§ Brief:
Would you please write out each of the entries below exactly, omitting pictures?

Stored dataset items:
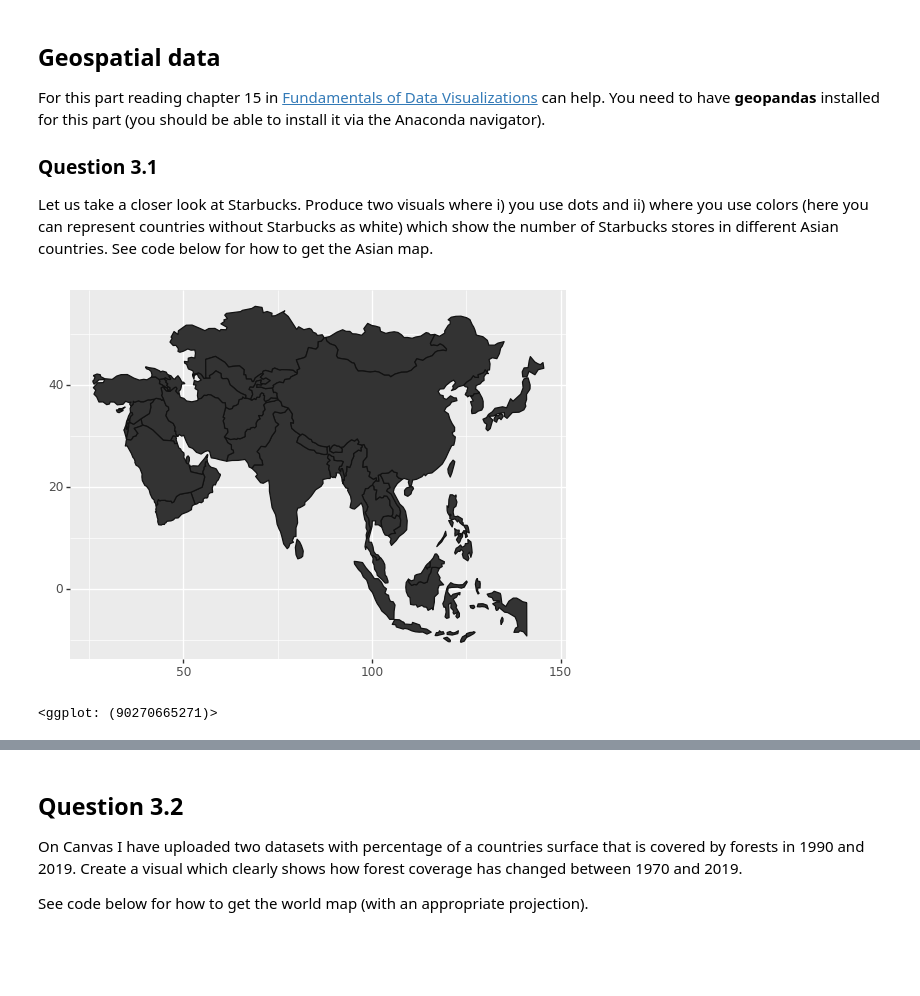
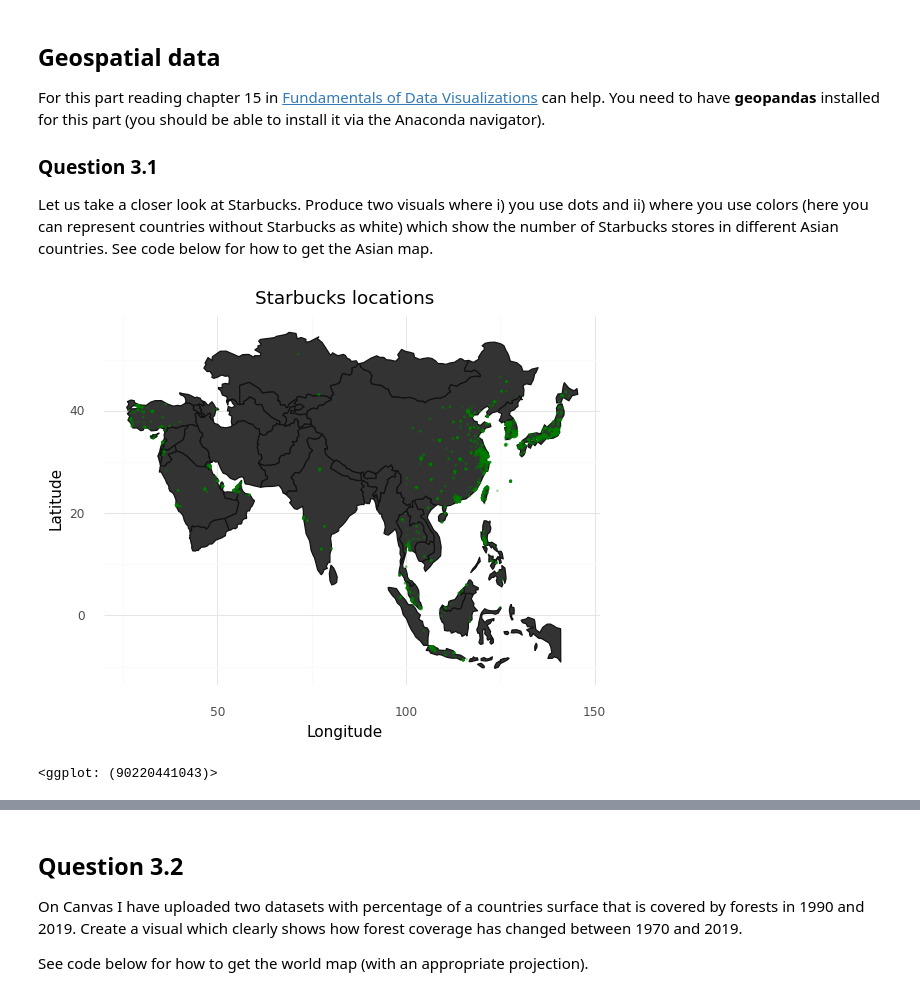
Before and after one commit to AxelEiman/SciVis, a Jupyter notebook: HW3/Homework3.ipynb, the cells around one changed output, grey strips where cells are left out. Drawn from its saved outputs; the diff is of its cells as text; code cells hidden in the pictures; blank space fills up the shorter version.

```diff
--- a/HW3/Homework3.ipynb
+++ b/HW3/Homework3.ipynb
@@ -313,13 +313,24 @@ Let us take a closer look at Starbucks. Produce two visuals where i) you use dot
 world = gpd.read_file(gpd.datasets.get_path("naturalearth_lowres"))
 asia = world[world["continent"] == "Asia"]
 
-# data_plot = asia.merge(starbucks_stores, left_on="iso_a3", right_on="iso_a3") will give you a dataset you can work with
+starbucks_stores = pd.read_csv('Starbucks_data.csv')
+# print(starbucks_stores)
 
-(ggplot(asia)
-    + geom_map())
+data_plot = asia.merge(starbucks_stores, left_on="iso_a3", right_on="iso_a3") #will give you a dataset you can work with
-# %% [output]
-[figure, removed]
-<ggplot: (90270665271)>
 # %%
 # Insert code here for visual 1
 # Remember to print the visual
+
+p = (ggplot(asia)
+    + geom_map()
+    + geom_point(data=data_plot, mapping=aes(x='Longitude', y='Latitude'), color='green', alpha=0.2, size=0.2)
+    + labs(title='Starbucks locations')
+    + theme_minimal()
+    + theme(
+
+    )
+)
+p
+# %% [output]
+[figure, added]
+<ggplot: (90220441043)>
```
Also changed, not shown: parts of 12 cells of this notebook.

§ Answer:
Before and after one commit to AxelEiman/SciVis, a Jupyter notebook: HW3/Homework3.ipynb, the cells around one changed output, grey strips where cells are left out. Drawn from its saved outputs; the diff is of its cells as text; code cells hidden in the pictures; blank space fills up the shorter version.

```diff
--- a/HW3/Homework3.ipynb
+++ b/HW3/Homework3.ipynb
@@ -313,13 +313,24 @@ Let us take a closer look at Starbucks. Produce two visuals where i) you use dot
 world = gpd.read_file(gpd.datasets.get_path("naturalearth_lowres"))
 asia = world[world["continent"] == "Asia"]
 
-# data_plot = asia.merge(starbucks_stores, left_on="iso_a3", right_on="iso_a3") will give you a dataset you can work with
+starbucks_stores = pd.read_csv('Starbucks_data.csv')
+# print(starbucks_stores)
 
-(ggplot(asia)
-    + geom_map())
+data_plot = asia.merge(starbucks_stores, left_on="iso_a3", right_on="iso_a3") #will give you a dataset you can work with
-# %% [output]
-[figure, removed]
-<ggplot: (90270665271)>
 # %%
 # Insert code here for visual 1
 # Remember to print the visual
+
+p = (ggplot(asia)
+    + geom_map()
+    + geom_point(data=data_plot, mapping=aes(x='Longitude', y='Latitude'), color='green', alpha=0.2, size=0.2)
+    + labs(title='Starbucks locations')
+    + theme_minimal()
+    + theme(
+
+    )
+)
+p
+# %% [output]
+[figure, added]
+<ggplot: (90220441043)>
```
Also changed, not shown: parts of 12 cells of this notebook.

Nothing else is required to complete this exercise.